Records contained in a dataset
______________________________

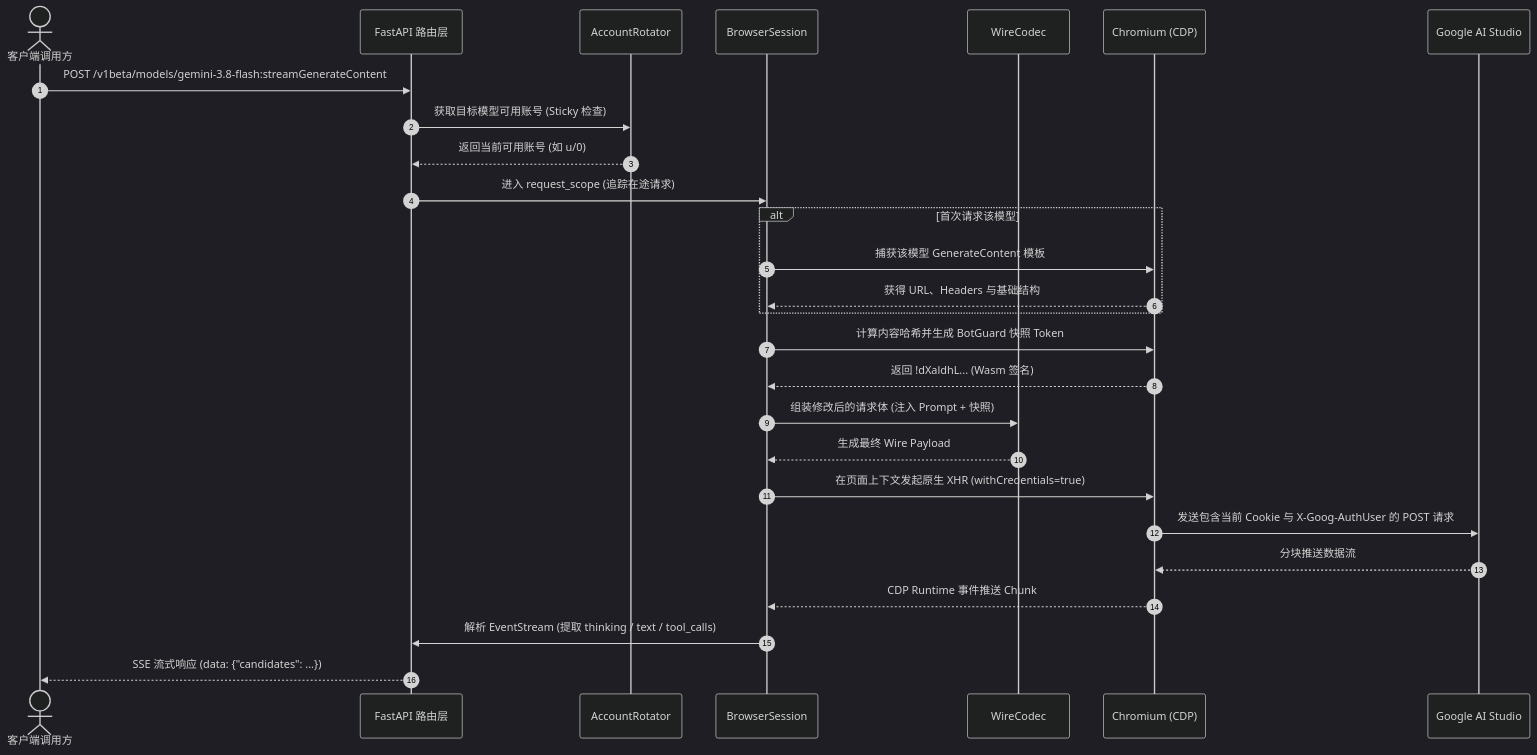
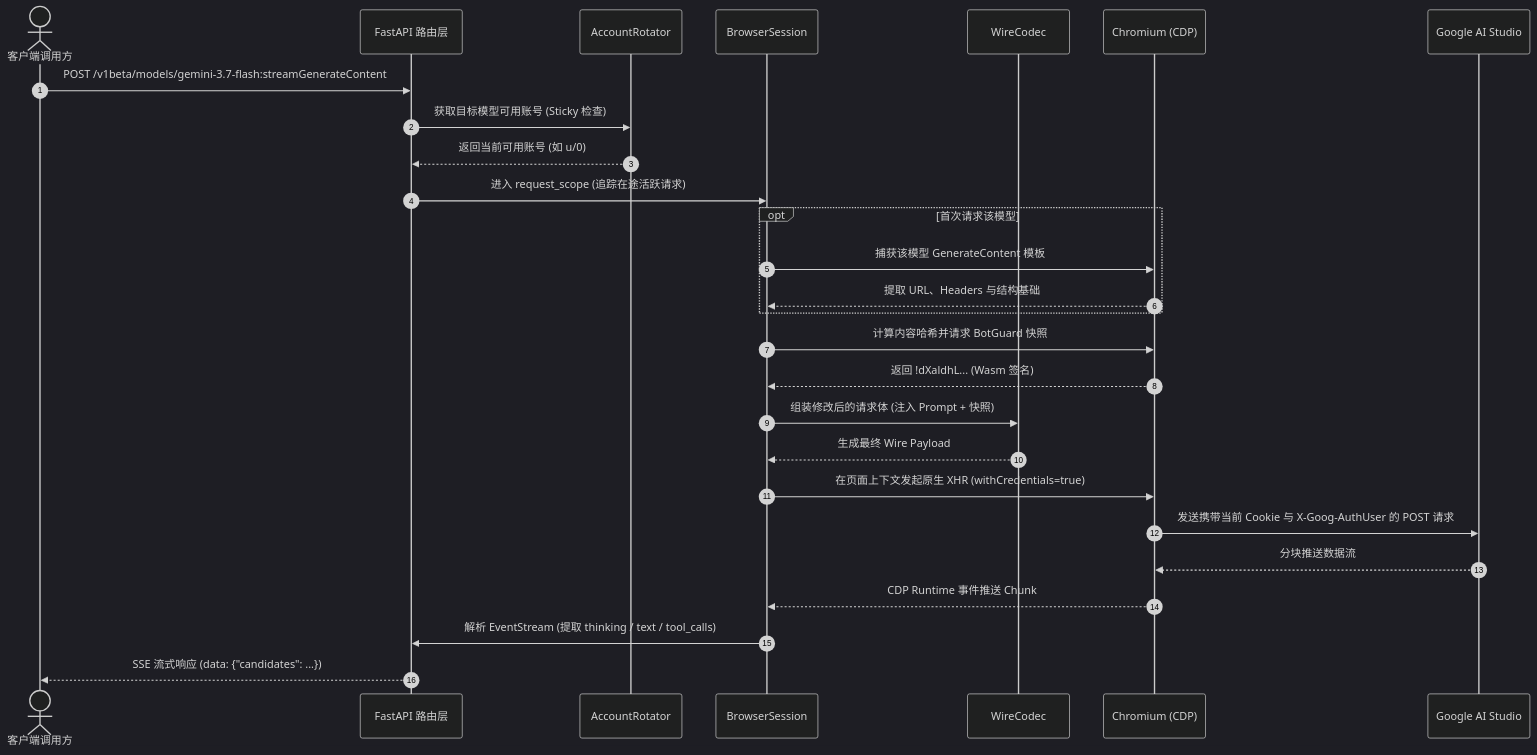
One commit to DeconstructedCube/aistudio-api changed the second of 2 diagrams in docs/ARCHITECTURE.md. Above: the diagram before and after it, drawn with Mermaid (dark theme). The commit also changed other lines of this file and 43 other files, not shown here.

````diff
--- a/docs/ARCHITECTURE.md
+++ b/docs/ARCHITECTURE.md
@@ -92,33 +112,33 @@
 ```mermaid
 sequenceDiagram
     autonumber
     actor Client as 客户端调用方
     participant API as FastAPI 路由层
     participant Rotator as AccountRotator
     participant Session as BrowserSession
     participant Codec as WireCodec
     participant Page as Chromium (CDP)
     participant Google as Google AI Studio
 
-    Client->>API: POST /v1beta/models/gemini-3.8-flash:streamGenerateContent
+    Client->>API: POST /v1beta/models/gemini-3.7-flash:streamGenerateContent
     API->>Rotator: 获取目标模型可用账号 (Sticky 检查)
     Rotator-->>API: 返回当前可用账号 (如 u/0)
-    API->>Session: 进入 request_scope (追踪在途请求)
+    API->>Session: 进入 request_scope (追踪在途活跃请求)
 
-    alt 首次请求该模型
+    opt 首次请求该模型
         Session->>Page: 捕获该模型 GenerateContent 模板
-        Page-->>Session: 获得 URL、Headers 与基础结构
+        Page-->>Session: 提取 URL、Headers 与结构基础
     end
 
-    Session->>Page: 计算内容哈希并生成 BotGuard 快照 Token
+    Session->>Page: 计算内容哈希并请求 BotGuard 快照
     Page-->>Session: 返回 !dXaldhL... (Wasm 签名)
     Session->>Codec: 组装修改后的请求体 (注入 Prompt + 快照)
     Codec-->>Session: 生成最终 Wire Payload
 
     Session->>Page: 在页面上下文发起原生 XHR (withCredentials=true)
-    Page->>Google: 发送包含当前 Cookie 与 X-Goog-AuthUser 的 POST 请求
+    Page->>Google: 发送携带当前 Cookie 与 X-Goog-AuthUser 的 POST 请求
     Google-->>Page: 分块推送数据流
     Page-->>Session: CDP Runtime 事件推送 Chunk
     Session->>API: 解析 EventStream (提取 thinking / text / tool_calls)
     API-->>Client: SSE 流式响应 (data: {"candidates": ...})
 ```
````
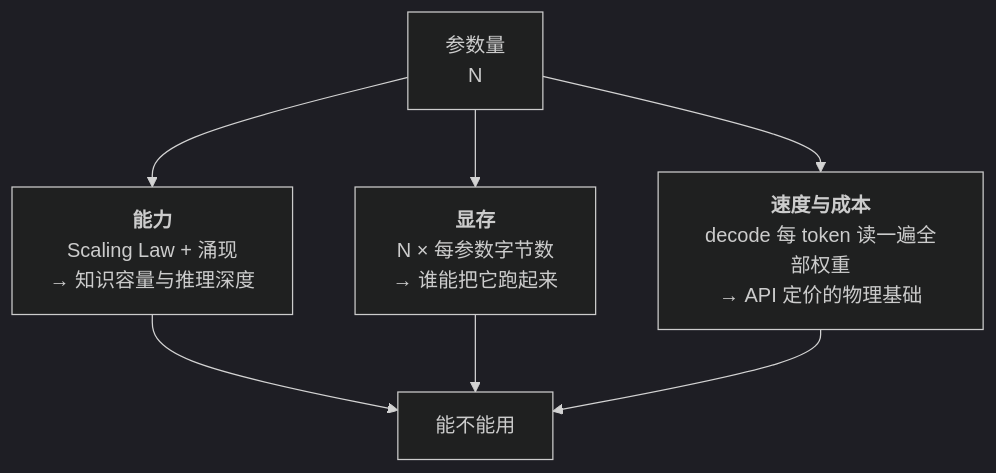
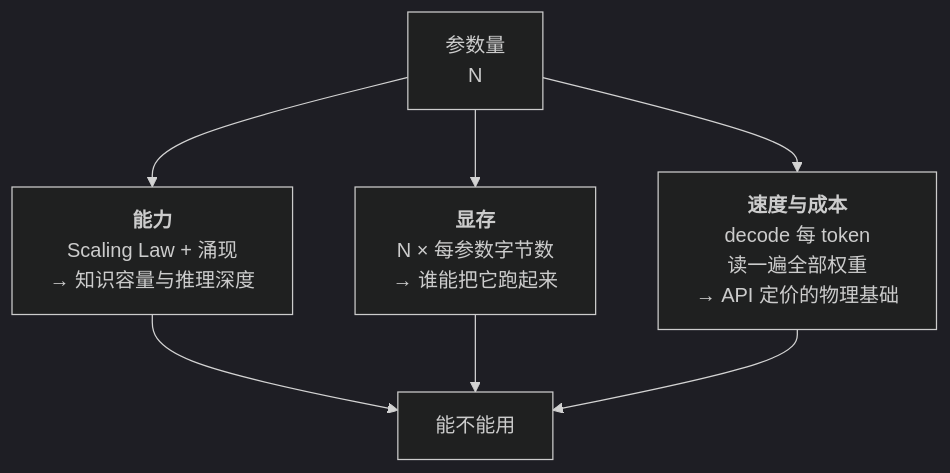
Before and after one commit to geekchow/technical-knowledge: the first of 2 diagrams in ai/llm-fundamentals/09-param-scale.zh.md, drawn with Mermaid (dark theme). The commit also changed other lines of this file and 9 other files, not shown here.

Commit message:
fix mermaid label store issue.

````diff
--- a/ai/llm-fundamentals/09-param-scale.zh.md
+++ b/ai/llm-fundamentals/09-param-scale.zh.md
@@ -36,9 +36,9 @@
 ```mermaid
 flowchart TB
     N["参数量<br/>N"] --> A["<b>能力</b><br/>Scaling Law + 涌现<br/>→ 知识容量与推理深度"]
     N --> B["<b>显存</b><br/>N × 每参数字节数<br/>→ 谁能把它跑起来"]
-    N --> C["<b>速度与成本</b><br/>decode 每 token 读一遍全部权重<br/>→ API 定价的物理基础"]
+    N --> C["<b>速度与成本</b><br/>decode 每 token<br/>读一遍全部权重<br/>→ API 定价的物理基础"]
     A --> D["能不能用"]
     B --> D
     C --> D
 ```
````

______________________________

### What is needed
Examine the records and pull out every line where the string "participant" occurs.

### Answer to this exercise
     participant API as FastAPI 路由层
     participant Rotator as AccountRotator
     participant Session as BrowserSession
     participant Codec as WireCodec
     participant Page as Chromium (CDP)
     participant Google as Google AI Studio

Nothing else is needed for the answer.